Across the Mideast, the vast majority of the 9,700 people who have contracted the coronavirus and the COVID-19 illness it causes are in hard-hit Iran or had recently returned from there. The Islamic Republic has one of the world’s worst death tolls outside of China, the epicenter of the outbreak. Outside of Iran, only Iraq, Egypt and Lebanon have recorded deaths from the virus in the Middle East.
Kuwait announced late Wednesday the oil-rich nation would close down all work and business for two weeks beginning Thursday. Flights would halt to the nation from Friday, the country said. It has over 70 confirmed cases of the new virus. Restaurants, cafes and health clubs also will be closed, the state-run KUNA news agency reported.

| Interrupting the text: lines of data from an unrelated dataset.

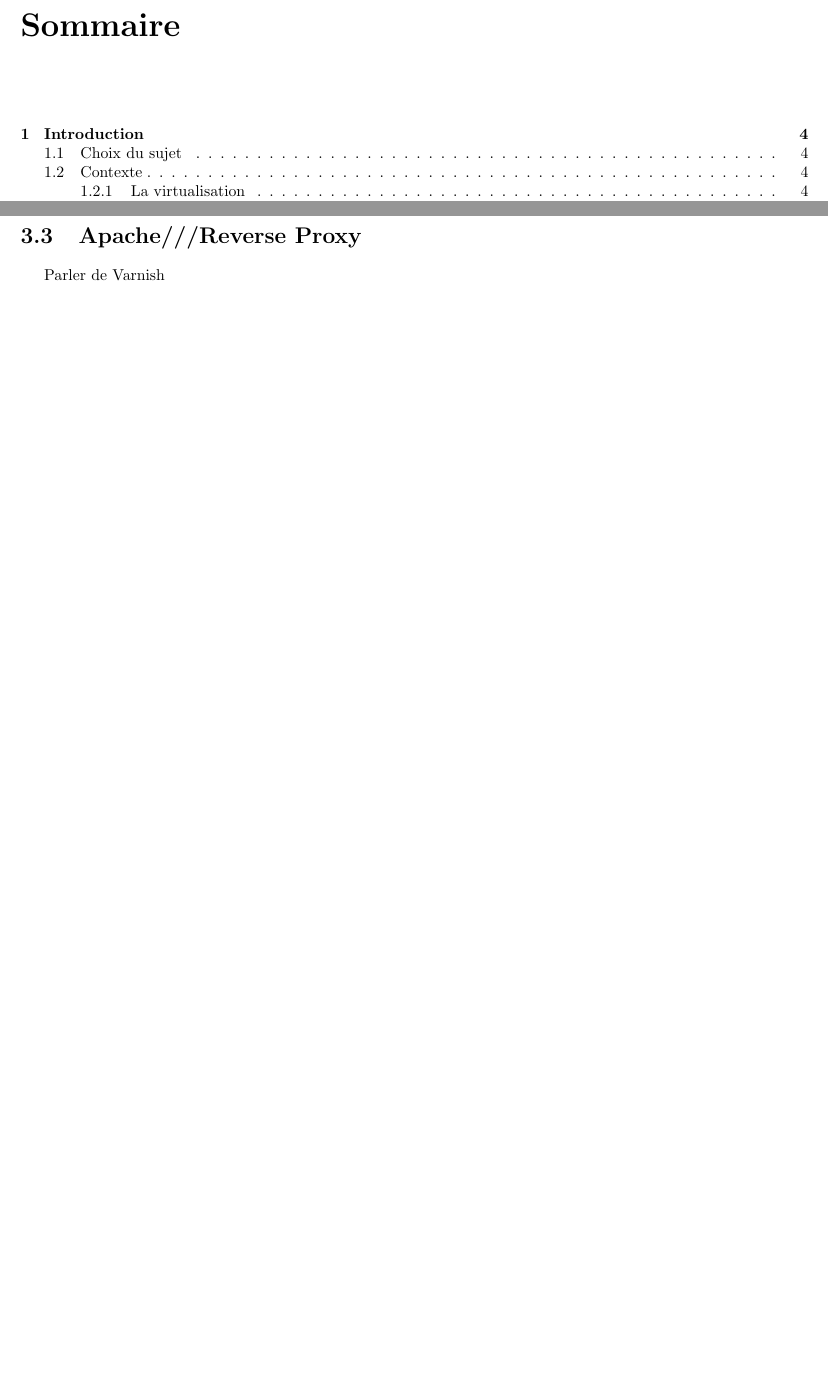
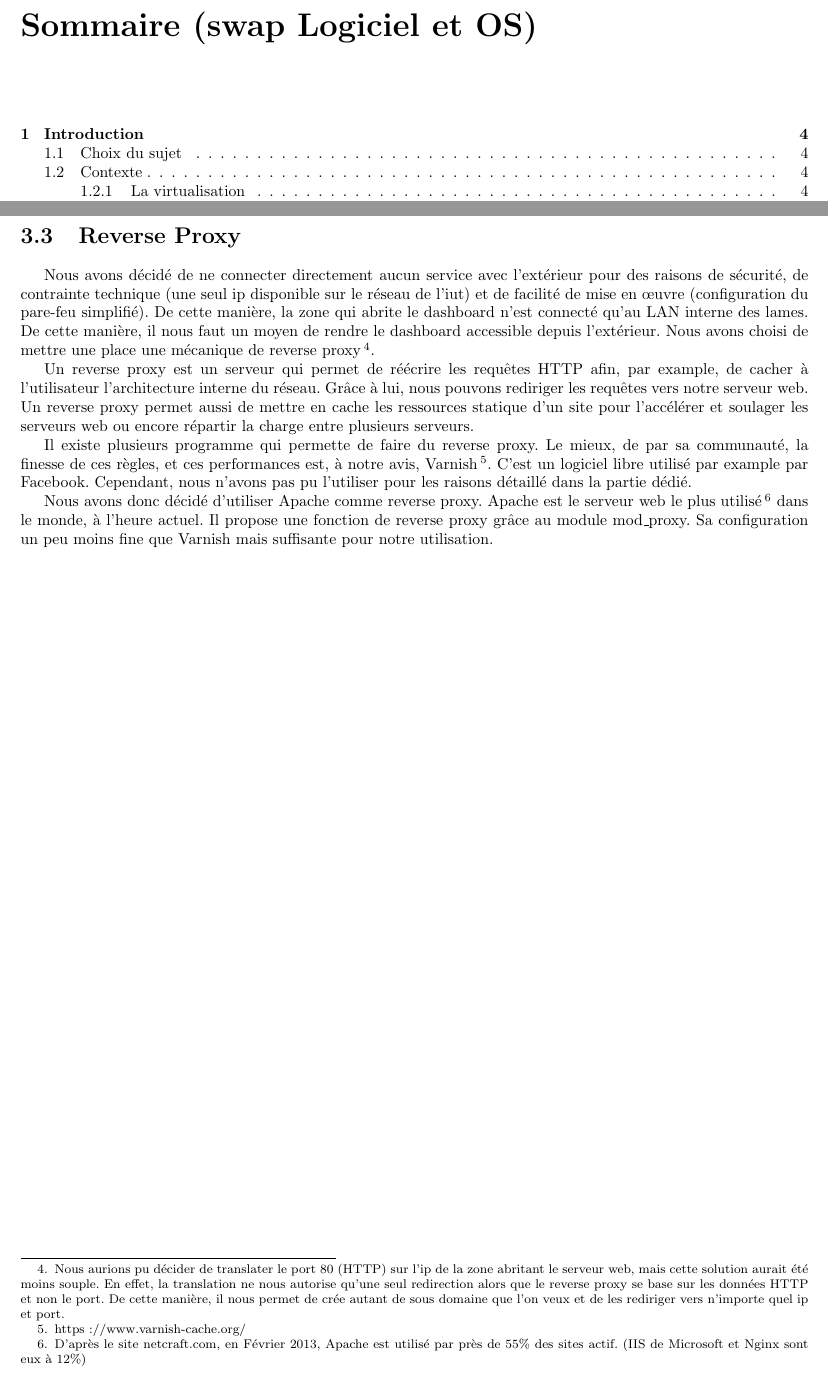
Before and after one commit to OpenLamas/Projet_OpenStack, a LaTeX document (Rapport/rapport.tex): two parts of pages 4 and 9 of 15, joined at a grey line, cut at the place of the change, the shorter picture padded with empty space. Compiled offline with pdfLaTeX.

Commit message:
Ajout Reverse proxy

```diff
--- a/Rapport/rapport.tex
+++ b/Rapport/rapport.tex
@@ -33,7 +33,7 @@ Nous remercions M. Gaëtan Ferez pour nous avoir mis à disposition le matériel
 
 De manière générale nous remercions tout les professeurs pour leurs enseignements durant ces deux années de DUT.
 
-\renewcommand{\contentsname}{Sommaire}
+\renewcommand{\contentsname}{Sommaire (swap Logiciel et OS)}
 \tableofcontents
 
 \chapter{Introduction}
@@ -116,8 +116,15 @@ C'est l'interface graphique qui permet à l'utilisateur final de gérer ses inst
 \section{Puppet}
 Une fois la ou les machines virtualisées, il faut les configurer et installer des applications. On peut effectuer ces tâches à la main mais il existe des solutions libre comme Puppet, Chef ou encore CfEngine qui permettent d'automatiser ces configurations et de les appliquer simultanément sur plusieurs machines. Nous utiliserons Puppet car elle possède une communauté très active et la syntaxe de ses scripts de configuration nous semble la plus clair.
 
-\section{Apache///Reverse Proxy}
-Parler de Varnish
+\section{Reverse Proxy}
+Nous avons décidé de ne connecter directement aucun service avec l'extérieur pour des raisons de sécurité, de contrainte technique (une seul ip disponible sur le réseau de l'iut) et de facilité de mise en œuvre (configuration du pare-feu simplifié). De cette manière, la zone qui abrite le dashboard n'est connecté qu'au LAN interne des lames. De cette manière, il nous faut un moyen de rendre le dashboard accessible depuis l'extérieur. Nous avons choisi de mettre une place une mécanique de reverse proxy\footnote{Nous aurions pu décider de translater le port 80 (HTTP) sur l'ip de la zone abritant le serveur web, mais cette solution aurait été moins souple. En effet, la translation ne nous autorise qu'une seul redirection alors que le reverse proxy se base sur les données HTTP et non le port. De cette manière, il nous permet de crée autant de sous domaine que l'on veux et de les rediriger vers n'importe quel ip et port.}.
+
+Un reverse proxy est un serveur qui permet de réécrire les requêtes HTTP afin, par example, de cacher à l'utilisateur l'architecture interne du réseau. Grâce à lui, nous pouvons rediriger les requêtes vers notre serveur web.
+Un reverse proxy permet aussi de mettre en cache les ressources statique d'un site pour l'accélérer et soulager les serveurs web ou encore répartir la charge entre plusieurs serveurs.
+
+Il existe plusieurs programme qui permette de faire du reverse proxy. Le mieux, de par sa communauté, la finesse de ces règles, et ces performances est, à notre avis, Varnish\footnote{https://www.varnish-cache.org/}. C'est un logiciel libre utilisé par example par Facebook. Cependant, nous n'avons pas pu l'utiliser pour les raisons détaillé dans la partie dédié.
+
+Nous avons donc décidé d'utiliser Apache comme reverse proxy. Apache est le serveur web le plus utilisé\footnote{D'après le site netcraft.com, en Février 2013, Apache est utilisé par près de 55\% des sites actif. (IIS de Microsoft et Nginx sont eux à 12\%)} dans le monde, à l'heure actuel. Il propose une fonction de reverse proxy grâce au module mod\_proxy. Sa configuration un peu moins fine que Varnish mais suffisante pour notre utilisation.
 
 
 \chapter{Systèmes d'exploitations hôtes}
```
Also changed, not shown: Rapport/rapport.tex (2 more changed lines).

Qatar reported a massive jump in cases of the new coronavirus late Wednesday as well, going up to 262. The small, peninsular nation home to long-haul airline Qatar Airways stressed the new cases had been found in quarantine and not mixing out in the public.
In the Gulf Arab island nation of Bahrain, authorities say their number of confirmed cases on Wednesday spiked by nearly 70% to 189 confirmed cases. The 77 new cases were all on a returning flight of Bahraini evacuees from Iran.
There are concerns that the number of infections across Iran is much higher than the confirmed cases reported by the government, which is struggling to contain or manage its spread. The rising casualty figures each day in Iran suggest the fight against the new coronavirus is far from over.
Among the dead are five of the Guard members and an unspecified number of the Guard’s volunteer Basij force.
Iran’s supreme leader had said Tuesday that the Islamic Republic will recognize doctors and nurses who die combating the new coronavirus as “martyrs.”
The decision by Supreme Leader Ayatollah Ali Khamenei comes amid a propaganda campaign already trying to link the fight against the virus to Iran’s long, bloody 1980s war with Iraq. Its forces, which include virologists, faced chemical weapons during Iran’s eight-year war against Iraq.
That the Guard is involved in the relief effort of a major catastrophe is not surprising in Iran. The Guard, whose forces include an estimated 125,000-plus troops and 600,000 mission-ready volunteers, routinely respond to the earthquakes that shake the country. Recent floods saw its troops mobilize as well.
Meanwhile, Saudi Arabia has barred travel to and from 14 countries affected by the new virus. Early on, as the virus spread in Asia, the kingdom stopped pilgrimages to Islam’s holiest sites in Mecca and Medina, and cut travel links with China and later, Iran. It has also barred entry and exit for residents of Qatif, an eastern Saudi province where most of the country’s 21 cases of the virus are confirmed after travel back to Iran.
Lebanon reported its second death Wednesday saying a 53-year-old man died of the virus. The Health Ministry said 37% of the cases reported in Lebanon originated from four countries: Egypt, Iran, Switzerland and the United Kingdom. Also, the country’s restaurant association said all restaurants around the country will be closed until further notice, though delivery services will continue.
In Israel, Prime Minister Benjamin Netanyahu announced a $2.8 billion rescue package to stabilize the economy as it grapples with the virus. The money will double a previously announced fund to help businesses hit by the crisis to $2.4 billion. It also includes roughly $280 million for the health sector.
“The Israeli economy is in a better situation than most economies in the world,” Netanyahu said. “However, we have a great challenge here,” he added. “In our view, we can also deal with it in a way that will allow us to get through it successfully in peace.”
Israel has diagnosed a total of 77 cases of the virus. It has imposed a number of restrictions, including two weeks of home quarantine for anyone arriving from overseas.
There are 26 confirmed cases in the Palestinian Territories.
Associated Press writers Aya Batrawy and Jon Gambrell in Dubai, United Arab Emirates, contributed to this report.